Add your own Chris Christie/Bruce Springsteen comparison here.
Popular culture is hard for conservatives. So much of it is filled with liberal bias, and yet they still keep glomming on to shows like The Simpsons, which openly ridicules them, or Star Trek, in which starship crews chosen by an affirmative action office zip around a post-nationalist, post-scarcity, socialist utopia spreading science and rationalism, never going to church on Sundays, and pretty much ignoring America's Judeo-Christian heritage (the last line in TOS's "Bread and Circuses" notwithstanding). Then again, conservatives also think lifelong socialist George Orwell wrote 1984 to warn against Obamacare.

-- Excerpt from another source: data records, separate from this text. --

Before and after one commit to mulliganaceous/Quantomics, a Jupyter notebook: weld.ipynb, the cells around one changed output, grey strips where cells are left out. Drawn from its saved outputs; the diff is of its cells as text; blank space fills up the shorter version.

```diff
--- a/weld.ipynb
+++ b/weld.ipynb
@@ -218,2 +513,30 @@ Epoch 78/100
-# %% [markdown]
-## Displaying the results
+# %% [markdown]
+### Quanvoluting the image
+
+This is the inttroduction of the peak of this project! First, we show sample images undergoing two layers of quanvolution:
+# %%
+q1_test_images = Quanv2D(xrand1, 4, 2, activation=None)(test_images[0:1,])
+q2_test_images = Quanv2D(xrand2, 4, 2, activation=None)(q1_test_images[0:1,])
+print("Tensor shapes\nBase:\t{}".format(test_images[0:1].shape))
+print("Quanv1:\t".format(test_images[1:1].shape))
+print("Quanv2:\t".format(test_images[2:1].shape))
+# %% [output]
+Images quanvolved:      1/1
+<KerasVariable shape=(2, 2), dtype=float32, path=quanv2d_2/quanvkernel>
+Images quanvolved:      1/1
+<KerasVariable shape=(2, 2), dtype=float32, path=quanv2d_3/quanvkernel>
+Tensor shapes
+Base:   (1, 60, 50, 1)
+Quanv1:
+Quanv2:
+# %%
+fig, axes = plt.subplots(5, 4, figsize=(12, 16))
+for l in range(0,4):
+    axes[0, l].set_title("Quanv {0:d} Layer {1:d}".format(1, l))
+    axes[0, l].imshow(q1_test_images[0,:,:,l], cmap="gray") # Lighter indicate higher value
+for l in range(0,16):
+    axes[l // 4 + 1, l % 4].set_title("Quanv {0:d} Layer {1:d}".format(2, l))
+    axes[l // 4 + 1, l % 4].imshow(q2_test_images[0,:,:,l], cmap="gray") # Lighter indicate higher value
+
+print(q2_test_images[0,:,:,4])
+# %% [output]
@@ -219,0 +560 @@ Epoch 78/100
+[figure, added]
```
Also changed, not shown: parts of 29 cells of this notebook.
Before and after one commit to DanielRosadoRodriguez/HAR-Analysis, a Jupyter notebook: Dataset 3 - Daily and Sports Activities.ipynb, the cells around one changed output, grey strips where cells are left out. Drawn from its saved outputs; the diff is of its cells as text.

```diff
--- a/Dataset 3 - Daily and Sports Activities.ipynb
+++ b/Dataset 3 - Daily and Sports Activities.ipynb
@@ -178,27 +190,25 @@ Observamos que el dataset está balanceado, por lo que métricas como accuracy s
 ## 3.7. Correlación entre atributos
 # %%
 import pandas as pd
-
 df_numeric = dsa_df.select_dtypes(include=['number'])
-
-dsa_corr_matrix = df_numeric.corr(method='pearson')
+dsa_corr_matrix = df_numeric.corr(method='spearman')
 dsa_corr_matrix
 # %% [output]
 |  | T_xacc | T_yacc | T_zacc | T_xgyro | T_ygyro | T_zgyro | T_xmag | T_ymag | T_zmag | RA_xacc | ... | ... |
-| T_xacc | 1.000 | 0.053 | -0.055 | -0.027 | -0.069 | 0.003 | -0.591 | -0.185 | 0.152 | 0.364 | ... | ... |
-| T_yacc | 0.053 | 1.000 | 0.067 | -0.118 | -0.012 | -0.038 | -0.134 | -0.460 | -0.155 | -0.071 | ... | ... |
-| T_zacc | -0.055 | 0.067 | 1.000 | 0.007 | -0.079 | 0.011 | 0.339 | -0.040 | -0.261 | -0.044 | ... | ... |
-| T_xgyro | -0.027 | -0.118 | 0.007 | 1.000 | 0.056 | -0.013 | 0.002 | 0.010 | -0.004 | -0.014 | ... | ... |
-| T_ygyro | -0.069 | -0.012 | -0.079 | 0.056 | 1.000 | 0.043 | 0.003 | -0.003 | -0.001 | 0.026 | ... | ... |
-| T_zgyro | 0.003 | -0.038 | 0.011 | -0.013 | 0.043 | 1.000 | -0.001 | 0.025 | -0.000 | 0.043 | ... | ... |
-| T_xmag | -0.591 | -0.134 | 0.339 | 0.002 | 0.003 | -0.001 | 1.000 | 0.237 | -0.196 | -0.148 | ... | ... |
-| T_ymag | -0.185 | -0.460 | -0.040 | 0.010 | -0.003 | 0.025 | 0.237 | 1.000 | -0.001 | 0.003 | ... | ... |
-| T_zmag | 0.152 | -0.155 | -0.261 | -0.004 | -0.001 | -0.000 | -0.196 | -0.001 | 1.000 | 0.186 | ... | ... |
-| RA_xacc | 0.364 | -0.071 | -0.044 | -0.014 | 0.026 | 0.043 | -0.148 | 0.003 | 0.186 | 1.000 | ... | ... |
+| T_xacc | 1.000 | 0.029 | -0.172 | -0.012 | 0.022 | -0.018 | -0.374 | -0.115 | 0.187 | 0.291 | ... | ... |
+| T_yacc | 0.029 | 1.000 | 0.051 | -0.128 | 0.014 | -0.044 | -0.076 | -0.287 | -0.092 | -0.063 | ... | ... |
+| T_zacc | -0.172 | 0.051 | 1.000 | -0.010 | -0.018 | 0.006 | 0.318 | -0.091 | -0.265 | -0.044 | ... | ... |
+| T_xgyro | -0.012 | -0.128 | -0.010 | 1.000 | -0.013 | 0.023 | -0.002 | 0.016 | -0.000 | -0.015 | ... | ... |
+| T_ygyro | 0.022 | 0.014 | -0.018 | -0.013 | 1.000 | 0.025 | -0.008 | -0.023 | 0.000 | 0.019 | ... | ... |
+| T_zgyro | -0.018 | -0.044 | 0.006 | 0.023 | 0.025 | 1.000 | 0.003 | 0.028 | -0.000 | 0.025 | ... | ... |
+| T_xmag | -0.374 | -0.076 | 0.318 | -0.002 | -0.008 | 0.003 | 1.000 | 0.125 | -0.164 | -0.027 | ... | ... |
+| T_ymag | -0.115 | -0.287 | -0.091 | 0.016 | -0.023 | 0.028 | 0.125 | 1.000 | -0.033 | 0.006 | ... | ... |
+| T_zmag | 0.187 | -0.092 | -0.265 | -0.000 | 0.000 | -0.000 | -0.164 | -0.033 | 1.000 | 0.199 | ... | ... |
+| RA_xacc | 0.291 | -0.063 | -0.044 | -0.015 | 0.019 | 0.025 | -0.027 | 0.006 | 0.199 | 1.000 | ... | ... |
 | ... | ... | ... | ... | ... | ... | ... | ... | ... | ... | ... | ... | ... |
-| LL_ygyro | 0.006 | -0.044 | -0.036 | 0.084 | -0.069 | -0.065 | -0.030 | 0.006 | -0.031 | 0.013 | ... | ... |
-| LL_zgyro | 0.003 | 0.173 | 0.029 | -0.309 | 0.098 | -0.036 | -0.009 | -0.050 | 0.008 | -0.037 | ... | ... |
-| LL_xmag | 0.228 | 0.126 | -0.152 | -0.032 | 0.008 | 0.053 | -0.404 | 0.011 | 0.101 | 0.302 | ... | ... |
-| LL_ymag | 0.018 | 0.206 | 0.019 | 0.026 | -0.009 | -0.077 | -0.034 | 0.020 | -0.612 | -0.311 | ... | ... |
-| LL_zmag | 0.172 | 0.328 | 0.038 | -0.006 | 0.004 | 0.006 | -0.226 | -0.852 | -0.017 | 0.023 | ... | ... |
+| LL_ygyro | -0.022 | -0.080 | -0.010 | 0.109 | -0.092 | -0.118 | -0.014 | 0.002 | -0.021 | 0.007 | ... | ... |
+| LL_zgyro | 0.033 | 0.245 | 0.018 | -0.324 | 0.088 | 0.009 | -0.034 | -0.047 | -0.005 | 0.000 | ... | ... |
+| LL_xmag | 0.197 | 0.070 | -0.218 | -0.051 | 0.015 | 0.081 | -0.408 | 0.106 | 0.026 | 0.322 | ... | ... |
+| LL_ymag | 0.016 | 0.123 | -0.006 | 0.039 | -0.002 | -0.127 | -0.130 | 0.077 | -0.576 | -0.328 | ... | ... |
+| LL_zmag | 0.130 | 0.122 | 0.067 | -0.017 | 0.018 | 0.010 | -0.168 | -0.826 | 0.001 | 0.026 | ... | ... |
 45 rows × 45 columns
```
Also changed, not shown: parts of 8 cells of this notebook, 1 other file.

And don't even get us started on The Federalist's woefully boneheaded "analysis" of the Season 5 opener ofMy Little Pony: Friendship Is Magic, which columnist Brandon Morse somehow reads as a repudiation of Hollywood "leftism" and a "full-on direct strike against the so called 'equality' movement that emanates from today's academia-washed social-justice warriors[.]" The episode was a fairly simple fable about the pitfalls of conformity, but since the bad guys falsely conflate conformity with "equality," Morse decides that it's really an attack on "today's radical feminists, who preach equality while they practice dominance ."
It's a pretty silly attack on a straw-pony version of liberalism -- lord knows we liberals spend our days trying to think of new ways to enforce social conformity -- and utterly ignores the explicitly feminist values that the show's creator Lauren Faust brought to the project. In Faust's view, this cartoon show about little pastel horses emphasizes that feminism is all about individualism:
There are lots of different ways to be a girl. You can be sweet and shy, or bold and physical. You can be silly and friendly, or reserved and studious. You can be strong and hard working, or artistic and beautiful. This show is wonderfully free of “token girl" syndrome, so there is no pressure to shove all the ideals of what we want our daughters to be into one package. There is a diversity of personalities, ambitions, talents, strengths and even flaws in our characters–it's not an army of cookie-cutter nice-girls or cookie-cutter beauty queens like you see in most shows for girls.
But like we said, don't even get us started on that.